%%
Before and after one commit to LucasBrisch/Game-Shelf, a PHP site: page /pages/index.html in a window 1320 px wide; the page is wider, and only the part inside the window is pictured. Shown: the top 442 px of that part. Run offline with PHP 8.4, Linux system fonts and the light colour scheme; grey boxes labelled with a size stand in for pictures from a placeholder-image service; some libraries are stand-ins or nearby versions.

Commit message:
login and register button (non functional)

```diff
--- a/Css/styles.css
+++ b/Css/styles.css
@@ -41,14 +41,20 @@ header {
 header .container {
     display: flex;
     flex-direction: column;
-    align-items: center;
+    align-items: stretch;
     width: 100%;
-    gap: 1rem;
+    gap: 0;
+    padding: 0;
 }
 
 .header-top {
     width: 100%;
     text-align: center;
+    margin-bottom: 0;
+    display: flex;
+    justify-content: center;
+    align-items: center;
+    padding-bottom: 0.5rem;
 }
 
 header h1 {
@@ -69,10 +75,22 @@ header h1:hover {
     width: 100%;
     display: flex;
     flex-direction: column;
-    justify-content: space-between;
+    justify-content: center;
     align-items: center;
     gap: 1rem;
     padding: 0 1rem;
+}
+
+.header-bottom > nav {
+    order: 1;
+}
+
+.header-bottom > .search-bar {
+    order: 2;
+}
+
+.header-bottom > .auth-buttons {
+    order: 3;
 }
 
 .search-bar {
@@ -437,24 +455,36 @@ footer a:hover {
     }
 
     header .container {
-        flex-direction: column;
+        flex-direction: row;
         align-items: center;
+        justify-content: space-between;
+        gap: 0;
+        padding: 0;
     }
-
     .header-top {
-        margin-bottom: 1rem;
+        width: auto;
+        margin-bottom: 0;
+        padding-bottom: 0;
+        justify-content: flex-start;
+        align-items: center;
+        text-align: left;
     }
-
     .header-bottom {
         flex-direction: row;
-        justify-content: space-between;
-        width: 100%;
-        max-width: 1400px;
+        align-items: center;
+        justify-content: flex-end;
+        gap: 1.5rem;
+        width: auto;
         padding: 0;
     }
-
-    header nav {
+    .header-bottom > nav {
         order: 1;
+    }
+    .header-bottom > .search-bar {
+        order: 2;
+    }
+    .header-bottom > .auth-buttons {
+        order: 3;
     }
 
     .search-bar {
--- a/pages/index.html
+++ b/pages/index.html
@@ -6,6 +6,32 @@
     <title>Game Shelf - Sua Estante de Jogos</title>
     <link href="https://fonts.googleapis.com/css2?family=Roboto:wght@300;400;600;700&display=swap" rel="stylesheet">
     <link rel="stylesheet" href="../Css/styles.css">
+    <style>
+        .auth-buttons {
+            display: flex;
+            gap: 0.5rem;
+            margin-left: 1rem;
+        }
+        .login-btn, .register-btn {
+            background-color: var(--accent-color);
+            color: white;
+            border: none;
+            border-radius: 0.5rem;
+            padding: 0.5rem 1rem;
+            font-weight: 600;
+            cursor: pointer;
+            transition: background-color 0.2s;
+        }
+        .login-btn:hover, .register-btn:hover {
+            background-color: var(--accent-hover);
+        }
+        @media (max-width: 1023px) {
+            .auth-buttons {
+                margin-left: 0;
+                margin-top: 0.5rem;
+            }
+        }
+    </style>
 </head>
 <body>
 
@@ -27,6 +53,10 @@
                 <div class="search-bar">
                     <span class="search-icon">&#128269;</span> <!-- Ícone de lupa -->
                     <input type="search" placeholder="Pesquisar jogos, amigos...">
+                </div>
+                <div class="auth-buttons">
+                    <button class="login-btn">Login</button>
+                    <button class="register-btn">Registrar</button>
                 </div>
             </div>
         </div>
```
%%
### TASK DIRECTIONS
When a line of the entries above contains the word "padding", include it in a tally, then give that tally alone.

### SOLUTION TO THE PROBLEM
7